(Task inputs)
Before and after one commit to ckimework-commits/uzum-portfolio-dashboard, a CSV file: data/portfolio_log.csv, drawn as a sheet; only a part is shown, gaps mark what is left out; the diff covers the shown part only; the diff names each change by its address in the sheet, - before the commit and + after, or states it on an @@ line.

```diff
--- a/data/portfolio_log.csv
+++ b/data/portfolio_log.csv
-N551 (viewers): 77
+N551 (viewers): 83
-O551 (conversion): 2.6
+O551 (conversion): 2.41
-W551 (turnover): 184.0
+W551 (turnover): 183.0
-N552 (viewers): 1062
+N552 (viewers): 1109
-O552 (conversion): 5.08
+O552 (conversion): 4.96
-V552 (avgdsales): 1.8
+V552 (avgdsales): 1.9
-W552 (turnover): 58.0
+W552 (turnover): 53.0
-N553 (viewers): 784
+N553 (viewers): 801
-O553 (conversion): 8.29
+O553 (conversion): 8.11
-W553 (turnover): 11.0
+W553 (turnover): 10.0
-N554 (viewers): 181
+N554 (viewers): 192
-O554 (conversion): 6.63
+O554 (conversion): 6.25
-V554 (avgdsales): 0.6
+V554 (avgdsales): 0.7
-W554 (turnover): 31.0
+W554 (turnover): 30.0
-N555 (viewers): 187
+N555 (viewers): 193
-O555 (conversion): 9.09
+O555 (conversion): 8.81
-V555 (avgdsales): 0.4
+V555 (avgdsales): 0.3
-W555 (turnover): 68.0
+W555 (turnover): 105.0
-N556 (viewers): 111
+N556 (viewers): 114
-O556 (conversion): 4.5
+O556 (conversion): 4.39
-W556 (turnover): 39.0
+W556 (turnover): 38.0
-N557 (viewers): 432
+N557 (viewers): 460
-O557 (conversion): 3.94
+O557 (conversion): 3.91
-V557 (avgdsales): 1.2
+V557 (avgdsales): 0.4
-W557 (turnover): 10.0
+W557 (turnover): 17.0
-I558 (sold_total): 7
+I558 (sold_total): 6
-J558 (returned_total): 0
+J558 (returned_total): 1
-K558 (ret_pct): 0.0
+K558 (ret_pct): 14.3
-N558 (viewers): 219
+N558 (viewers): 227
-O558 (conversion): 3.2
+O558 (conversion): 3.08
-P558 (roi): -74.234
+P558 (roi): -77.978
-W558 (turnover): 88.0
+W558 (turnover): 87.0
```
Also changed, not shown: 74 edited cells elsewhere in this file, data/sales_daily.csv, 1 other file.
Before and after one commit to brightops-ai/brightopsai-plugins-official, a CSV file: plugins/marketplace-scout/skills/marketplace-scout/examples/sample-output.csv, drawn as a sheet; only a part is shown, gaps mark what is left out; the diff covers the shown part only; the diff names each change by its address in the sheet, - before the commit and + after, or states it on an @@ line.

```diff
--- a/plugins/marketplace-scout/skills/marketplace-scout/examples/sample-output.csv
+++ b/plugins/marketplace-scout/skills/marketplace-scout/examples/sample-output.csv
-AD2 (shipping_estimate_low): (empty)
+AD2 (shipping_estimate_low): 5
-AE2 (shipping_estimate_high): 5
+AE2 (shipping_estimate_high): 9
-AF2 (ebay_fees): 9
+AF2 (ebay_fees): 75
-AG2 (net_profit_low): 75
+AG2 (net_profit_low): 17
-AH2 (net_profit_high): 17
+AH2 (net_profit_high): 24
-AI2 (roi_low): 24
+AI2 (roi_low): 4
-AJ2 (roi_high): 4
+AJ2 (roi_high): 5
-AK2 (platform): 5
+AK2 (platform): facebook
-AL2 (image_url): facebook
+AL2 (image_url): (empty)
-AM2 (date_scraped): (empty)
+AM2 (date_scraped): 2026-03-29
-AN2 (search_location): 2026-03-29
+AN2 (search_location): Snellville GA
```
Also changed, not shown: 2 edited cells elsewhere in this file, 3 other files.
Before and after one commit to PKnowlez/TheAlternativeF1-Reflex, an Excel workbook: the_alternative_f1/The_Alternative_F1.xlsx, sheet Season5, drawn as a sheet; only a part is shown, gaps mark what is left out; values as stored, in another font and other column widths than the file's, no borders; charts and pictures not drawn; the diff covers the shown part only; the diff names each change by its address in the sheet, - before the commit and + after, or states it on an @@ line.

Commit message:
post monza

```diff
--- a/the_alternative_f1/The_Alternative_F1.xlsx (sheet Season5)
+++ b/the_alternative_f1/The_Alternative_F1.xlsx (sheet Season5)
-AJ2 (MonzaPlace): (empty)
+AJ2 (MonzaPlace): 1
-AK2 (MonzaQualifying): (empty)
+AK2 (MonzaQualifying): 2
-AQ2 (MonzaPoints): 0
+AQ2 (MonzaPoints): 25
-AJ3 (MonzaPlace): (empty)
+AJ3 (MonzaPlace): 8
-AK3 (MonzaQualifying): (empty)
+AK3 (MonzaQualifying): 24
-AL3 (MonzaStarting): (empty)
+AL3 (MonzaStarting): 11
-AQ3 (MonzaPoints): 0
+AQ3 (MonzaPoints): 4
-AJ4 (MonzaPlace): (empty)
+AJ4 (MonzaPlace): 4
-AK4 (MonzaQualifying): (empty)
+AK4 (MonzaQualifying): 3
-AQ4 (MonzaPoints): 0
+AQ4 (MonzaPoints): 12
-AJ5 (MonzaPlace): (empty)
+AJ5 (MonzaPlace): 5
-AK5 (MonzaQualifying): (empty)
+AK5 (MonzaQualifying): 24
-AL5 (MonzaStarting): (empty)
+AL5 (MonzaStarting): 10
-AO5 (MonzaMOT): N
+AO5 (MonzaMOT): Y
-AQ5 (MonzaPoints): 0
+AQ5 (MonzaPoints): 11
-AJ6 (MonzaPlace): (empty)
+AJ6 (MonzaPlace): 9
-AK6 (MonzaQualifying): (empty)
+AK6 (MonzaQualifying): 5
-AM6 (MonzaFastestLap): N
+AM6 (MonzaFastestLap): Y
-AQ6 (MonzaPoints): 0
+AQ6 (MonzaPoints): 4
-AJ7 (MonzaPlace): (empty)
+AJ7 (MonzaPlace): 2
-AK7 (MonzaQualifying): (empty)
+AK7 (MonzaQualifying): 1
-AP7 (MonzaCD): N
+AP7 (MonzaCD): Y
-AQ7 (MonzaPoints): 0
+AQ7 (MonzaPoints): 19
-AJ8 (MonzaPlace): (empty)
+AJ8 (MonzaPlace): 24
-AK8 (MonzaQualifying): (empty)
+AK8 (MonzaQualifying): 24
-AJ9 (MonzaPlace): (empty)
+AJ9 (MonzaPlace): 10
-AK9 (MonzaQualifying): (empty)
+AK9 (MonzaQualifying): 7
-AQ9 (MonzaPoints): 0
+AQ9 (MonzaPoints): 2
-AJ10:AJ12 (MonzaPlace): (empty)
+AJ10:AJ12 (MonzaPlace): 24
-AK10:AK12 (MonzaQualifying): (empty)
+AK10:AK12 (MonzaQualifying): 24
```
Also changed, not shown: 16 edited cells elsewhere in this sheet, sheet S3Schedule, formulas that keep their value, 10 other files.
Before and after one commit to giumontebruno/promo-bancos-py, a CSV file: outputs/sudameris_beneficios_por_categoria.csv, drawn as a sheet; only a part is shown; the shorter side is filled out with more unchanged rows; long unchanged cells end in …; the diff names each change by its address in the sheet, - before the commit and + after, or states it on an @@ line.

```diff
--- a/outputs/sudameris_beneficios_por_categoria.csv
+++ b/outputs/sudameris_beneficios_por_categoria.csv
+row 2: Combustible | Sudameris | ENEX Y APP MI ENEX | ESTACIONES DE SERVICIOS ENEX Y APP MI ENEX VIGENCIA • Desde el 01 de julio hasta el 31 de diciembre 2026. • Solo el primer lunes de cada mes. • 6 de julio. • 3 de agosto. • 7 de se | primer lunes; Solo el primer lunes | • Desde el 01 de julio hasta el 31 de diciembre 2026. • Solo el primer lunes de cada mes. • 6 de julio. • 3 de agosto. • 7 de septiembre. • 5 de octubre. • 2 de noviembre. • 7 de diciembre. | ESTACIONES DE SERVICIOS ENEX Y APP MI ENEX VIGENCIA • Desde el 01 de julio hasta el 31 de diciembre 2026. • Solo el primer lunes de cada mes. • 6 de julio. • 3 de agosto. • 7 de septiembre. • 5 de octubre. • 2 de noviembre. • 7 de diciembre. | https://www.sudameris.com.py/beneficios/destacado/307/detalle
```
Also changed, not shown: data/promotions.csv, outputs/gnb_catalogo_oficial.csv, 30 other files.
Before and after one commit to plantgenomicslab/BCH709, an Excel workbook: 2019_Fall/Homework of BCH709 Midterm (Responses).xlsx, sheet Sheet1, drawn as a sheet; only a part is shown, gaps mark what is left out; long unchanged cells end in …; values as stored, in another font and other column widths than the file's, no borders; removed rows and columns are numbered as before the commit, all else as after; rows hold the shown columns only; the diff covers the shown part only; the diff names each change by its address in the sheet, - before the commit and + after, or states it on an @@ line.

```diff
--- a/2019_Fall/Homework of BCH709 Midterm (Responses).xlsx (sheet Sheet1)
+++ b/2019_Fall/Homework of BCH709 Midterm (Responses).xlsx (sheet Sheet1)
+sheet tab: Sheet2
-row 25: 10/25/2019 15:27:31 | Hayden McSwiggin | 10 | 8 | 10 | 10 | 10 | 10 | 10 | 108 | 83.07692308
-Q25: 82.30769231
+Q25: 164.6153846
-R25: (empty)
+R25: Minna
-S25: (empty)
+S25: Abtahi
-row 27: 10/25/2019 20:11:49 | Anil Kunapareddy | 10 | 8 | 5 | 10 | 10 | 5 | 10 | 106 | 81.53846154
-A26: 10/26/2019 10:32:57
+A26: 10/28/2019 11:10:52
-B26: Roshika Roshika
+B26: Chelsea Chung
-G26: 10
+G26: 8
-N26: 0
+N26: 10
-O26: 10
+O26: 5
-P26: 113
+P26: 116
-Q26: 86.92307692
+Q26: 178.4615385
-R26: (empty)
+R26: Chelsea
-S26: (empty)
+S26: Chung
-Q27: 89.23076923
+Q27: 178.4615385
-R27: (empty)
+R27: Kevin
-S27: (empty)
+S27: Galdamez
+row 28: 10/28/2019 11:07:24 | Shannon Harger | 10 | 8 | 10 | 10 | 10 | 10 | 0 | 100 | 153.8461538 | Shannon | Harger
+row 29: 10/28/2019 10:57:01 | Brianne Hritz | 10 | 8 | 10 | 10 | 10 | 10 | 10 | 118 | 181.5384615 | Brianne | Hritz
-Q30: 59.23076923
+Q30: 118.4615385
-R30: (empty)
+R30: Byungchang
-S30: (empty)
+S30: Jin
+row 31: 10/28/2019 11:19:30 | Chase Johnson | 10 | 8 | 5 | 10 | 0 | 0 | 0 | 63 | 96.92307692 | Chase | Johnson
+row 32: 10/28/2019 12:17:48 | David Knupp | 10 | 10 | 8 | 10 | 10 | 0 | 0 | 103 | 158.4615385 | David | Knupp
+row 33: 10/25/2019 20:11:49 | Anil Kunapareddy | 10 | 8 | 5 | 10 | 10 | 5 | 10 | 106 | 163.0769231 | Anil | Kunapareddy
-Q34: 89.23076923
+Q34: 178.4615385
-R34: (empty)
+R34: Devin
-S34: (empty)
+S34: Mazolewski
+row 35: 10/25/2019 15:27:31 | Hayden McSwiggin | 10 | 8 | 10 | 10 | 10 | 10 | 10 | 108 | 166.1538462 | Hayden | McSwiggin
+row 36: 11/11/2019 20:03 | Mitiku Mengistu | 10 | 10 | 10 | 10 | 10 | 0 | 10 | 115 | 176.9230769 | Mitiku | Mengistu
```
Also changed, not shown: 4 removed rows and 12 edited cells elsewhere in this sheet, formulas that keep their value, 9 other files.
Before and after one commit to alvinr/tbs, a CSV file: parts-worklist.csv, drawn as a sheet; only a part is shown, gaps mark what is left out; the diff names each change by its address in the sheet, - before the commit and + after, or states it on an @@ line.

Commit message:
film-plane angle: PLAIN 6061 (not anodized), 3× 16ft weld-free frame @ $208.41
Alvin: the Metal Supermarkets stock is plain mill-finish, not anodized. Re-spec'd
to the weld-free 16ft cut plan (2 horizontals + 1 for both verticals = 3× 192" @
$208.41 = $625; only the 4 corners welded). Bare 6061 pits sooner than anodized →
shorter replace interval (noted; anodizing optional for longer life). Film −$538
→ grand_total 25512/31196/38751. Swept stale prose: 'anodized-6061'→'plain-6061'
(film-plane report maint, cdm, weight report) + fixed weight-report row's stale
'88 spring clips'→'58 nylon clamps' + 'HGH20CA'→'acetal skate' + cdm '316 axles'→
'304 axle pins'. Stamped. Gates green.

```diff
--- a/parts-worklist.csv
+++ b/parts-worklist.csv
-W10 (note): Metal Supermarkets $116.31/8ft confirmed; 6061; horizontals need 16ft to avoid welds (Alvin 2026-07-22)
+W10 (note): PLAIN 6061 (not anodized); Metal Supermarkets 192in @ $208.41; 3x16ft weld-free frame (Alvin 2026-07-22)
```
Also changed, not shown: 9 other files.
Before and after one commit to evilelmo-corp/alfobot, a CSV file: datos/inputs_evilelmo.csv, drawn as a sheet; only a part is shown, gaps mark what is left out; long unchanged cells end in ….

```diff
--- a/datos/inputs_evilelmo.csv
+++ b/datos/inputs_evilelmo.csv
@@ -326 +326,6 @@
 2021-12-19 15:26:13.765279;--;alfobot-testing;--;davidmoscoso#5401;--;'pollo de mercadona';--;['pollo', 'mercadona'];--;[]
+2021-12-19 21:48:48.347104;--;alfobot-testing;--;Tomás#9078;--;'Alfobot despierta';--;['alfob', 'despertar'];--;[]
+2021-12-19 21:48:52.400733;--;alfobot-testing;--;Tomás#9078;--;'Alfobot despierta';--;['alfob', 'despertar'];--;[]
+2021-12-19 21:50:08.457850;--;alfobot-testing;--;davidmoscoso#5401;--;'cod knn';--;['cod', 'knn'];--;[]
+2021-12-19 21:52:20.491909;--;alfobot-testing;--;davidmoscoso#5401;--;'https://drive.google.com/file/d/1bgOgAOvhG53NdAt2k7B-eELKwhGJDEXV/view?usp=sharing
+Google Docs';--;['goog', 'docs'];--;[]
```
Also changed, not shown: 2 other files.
(End Task inputs)
## Work instruction
Pick out each line above that includes "anodized" and show it.

## Solution for this problem
film-plane angle: PLAIN 6061 (not anodized), 3× 16ft weld-free frame @ $208.41
Alvin: the Metal Supermarkets stock is plain mill-finish, not anodized. Re-spec'd
$208.41 = $625; only the 4 corners welded). Bare 6061 pits sooner than anodized →
→ grand_total 25512/31196/38751. Swept stale prose: 'anodized-6061'→'plain-6061'
+W10 (note): PLAIN 6061 (not anodized); Metal Supermarkets 192in @ $208.41; 3x16ft weld-free frame (Alvin 2026-07-22)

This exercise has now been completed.